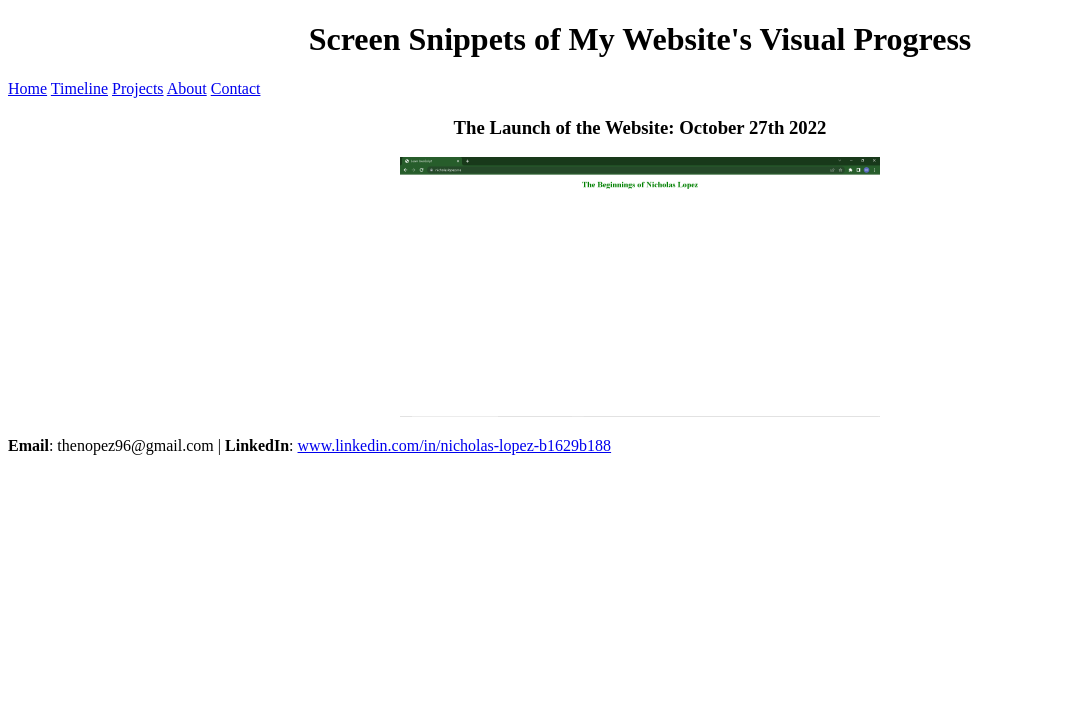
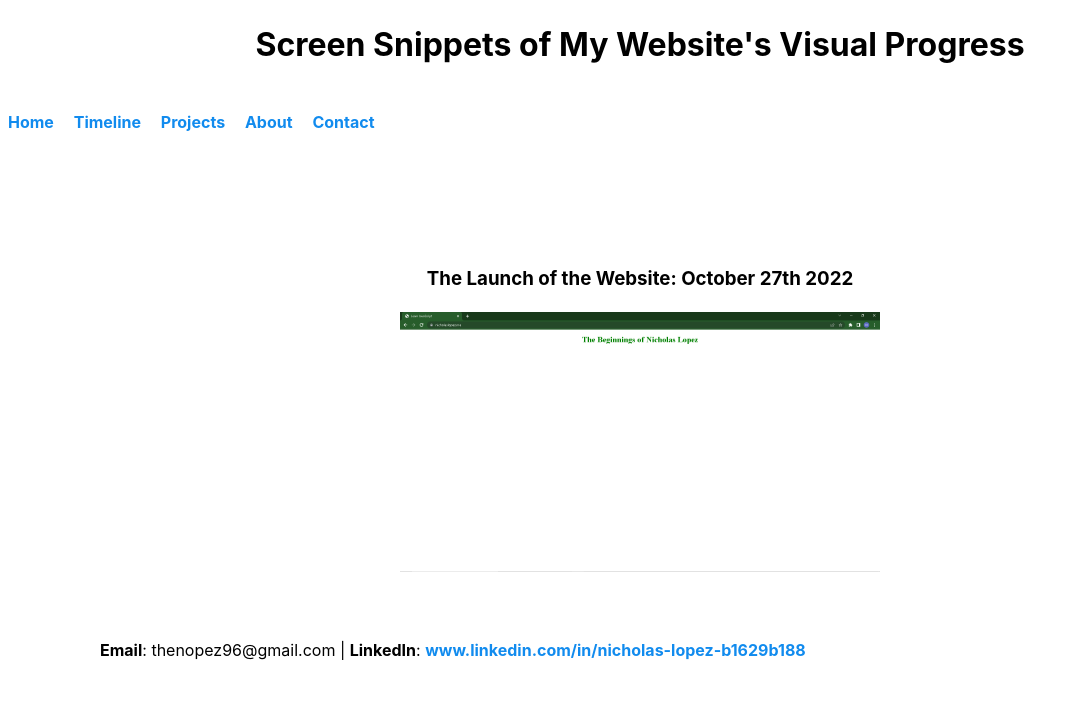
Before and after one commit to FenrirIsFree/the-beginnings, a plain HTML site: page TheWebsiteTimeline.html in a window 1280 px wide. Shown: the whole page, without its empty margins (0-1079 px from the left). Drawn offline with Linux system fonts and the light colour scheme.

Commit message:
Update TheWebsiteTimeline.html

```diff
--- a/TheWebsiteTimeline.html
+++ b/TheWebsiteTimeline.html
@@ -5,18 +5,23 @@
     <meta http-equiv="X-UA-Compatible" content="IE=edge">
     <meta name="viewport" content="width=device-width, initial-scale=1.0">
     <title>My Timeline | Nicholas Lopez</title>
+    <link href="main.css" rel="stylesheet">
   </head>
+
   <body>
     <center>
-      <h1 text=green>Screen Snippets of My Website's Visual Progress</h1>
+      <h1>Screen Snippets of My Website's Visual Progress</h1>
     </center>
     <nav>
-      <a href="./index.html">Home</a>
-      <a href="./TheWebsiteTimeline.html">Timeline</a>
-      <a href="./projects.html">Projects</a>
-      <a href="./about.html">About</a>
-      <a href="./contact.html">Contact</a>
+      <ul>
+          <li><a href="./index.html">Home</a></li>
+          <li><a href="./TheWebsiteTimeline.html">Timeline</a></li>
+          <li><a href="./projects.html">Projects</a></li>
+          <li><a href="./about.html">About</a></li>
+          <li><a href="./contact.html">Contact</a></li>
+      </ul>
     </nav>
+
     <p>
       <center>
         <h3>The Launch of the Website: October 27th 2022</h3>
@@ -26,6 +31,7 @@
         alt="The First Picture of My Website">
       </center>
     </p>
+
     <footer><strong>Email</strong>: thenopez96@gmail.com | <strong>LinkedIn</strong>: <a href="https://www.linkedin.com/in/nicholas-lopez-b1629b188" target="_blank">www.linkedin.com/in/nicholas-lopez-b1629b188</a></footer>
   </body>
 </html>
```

---

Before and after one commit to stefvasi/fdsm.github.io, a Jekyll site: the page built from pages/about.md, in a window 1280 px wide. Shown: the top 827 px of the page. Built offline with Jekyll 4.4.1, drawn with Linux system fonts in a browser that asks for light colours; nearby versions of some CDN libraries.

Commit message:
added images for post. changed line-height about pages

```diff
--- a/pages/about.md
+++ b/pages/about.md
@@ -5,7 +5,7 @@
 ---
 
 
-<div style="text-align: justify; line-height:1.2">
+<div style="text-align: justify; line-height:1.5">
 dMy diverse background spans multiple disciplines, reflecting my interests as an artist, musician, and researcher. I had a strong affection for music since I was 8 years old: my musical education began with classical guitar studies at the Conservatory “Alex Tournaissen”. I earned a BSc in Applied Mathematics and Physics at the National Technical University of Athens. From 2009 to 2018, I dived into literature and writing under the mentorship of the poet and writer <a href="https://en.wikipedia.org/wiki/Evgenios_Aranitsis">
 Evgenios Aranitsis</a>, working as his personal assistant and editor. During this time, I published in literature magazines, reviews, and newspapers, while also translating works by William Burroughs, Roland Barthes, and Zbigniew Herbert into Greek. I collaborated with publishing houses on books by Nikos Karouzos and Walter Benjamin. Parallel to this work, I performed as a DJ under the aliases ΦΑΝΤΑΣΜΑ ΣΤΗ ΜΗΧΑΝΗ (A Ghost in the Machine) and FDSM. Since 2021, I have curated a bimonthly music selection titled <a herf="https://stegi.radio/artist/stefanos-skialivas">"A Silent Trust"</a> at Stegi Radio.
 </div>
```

==

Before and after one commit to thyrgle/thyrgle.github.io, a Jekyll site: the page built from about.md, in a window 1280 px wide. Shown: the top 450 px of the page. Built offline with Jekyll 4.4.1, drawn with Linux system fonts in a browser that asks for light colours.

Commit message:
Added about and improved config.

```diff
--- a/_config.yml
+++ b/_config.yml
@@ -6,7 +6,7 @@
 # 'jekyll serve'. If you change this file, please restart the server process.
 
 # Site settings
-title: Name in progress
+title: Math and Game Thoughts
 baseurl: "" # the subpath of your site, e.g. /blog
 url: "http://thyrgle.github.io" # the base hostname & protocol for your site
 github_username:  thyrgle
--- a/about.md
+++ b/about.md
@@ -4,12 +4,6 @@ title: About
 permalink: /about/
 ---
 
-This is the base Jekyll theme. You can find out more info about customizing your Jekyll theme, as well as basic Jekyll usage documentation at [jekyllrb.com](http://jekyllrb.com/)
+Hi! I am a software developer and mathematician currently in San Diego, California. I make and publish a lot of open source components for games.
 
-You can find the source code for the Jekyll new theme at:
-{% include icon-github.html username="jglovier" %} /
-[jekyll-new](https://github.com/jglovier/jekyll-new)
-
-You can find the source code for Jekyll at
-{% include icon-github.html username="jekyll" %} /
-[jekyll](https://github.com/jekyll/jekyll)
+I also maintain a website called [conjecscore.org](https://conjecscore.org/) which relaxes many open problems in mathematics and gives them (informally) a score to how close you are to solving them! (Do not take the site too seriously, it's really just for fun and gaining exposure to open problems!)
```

▶ _Assignment_: Which lines of the listing contain the string "thyrgle"? Copy every one of them.

▶ _Task solution_:
Before and after one commit to thyrgle/thyrgle.github.io, a Jekyll site: the page built from about.md, in a window 1280 px wide. Shown: the top 450 px of the page. Built offline with Jekyll 4.4.1, drawn with Linux system fonts in a browser that asks for light colours.
 url: "http://thyrgle.github.io" # the base hostname & protocol for your site
 github_username:  thyrgle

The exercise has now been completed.